───── Information

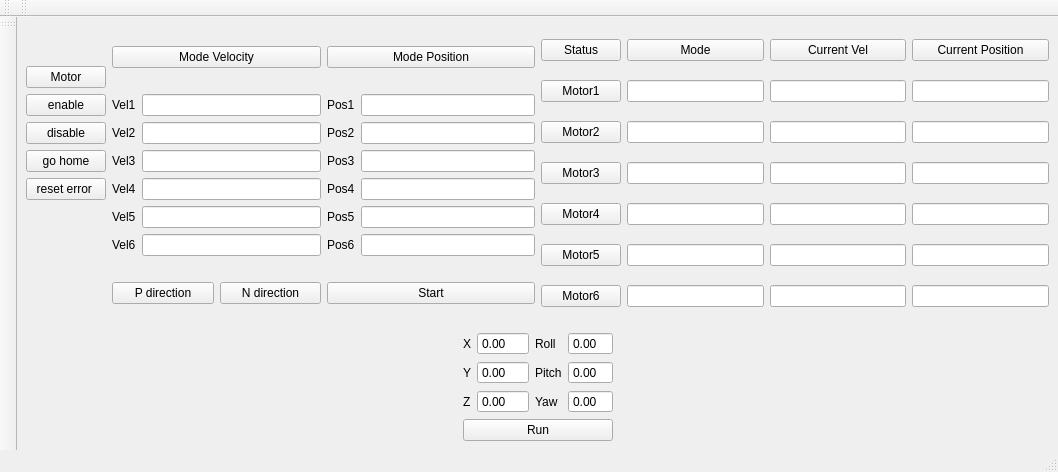
This is src/ros2_qt1_demo/ui/mainwindow.ui in theanh2507/ros2_ws1_ethercat_communicate as Qt 5 draws it before an edit. The edited form follows.
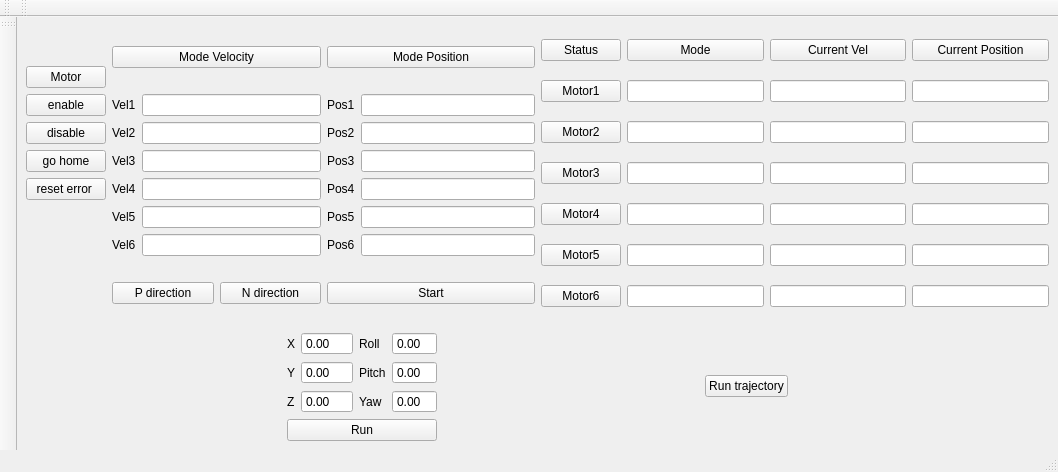
This is the edited form.

Commit message: thay doi gui ca mang quy dao cho joint trajectory controller (tranh delay khi gui toa do tung diem 1)

```diff
--- a/src/ros2_qt1_demo/ui/mainwindow.ui
+++ b/src/ros2_qt1_demo/ui/mainwindow.ui
@@ -629,6 +629,26 @@
           </property>
          </spacer>
         </item>
+        <item>
+         <widget class="QPushButton" name="pushButton_22">
+          <property name="text">
+           <string>Run trajectory</string>
+          </property>
+         </widget>
+        </item>
+        <item>
+         <spacer name="horizontalSpacer_3">
+          <property name="orientation">
+           <enum>Qt::Horizontal</enum>
+          </property>
+          <property name="sizeHint" stdset="0">
+           <size>
+            <width>40</width>
+            <height>20</height>
+           </size>
+          </property>
+         </spacer>
+        </item>
        </layout>
       </item>
      </layout>
```
The commit also changes 541 other files.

──────────

Work to complete: The answer must be a single number: the count of lines in the records above that contain the word "edited".

Output of the task: 2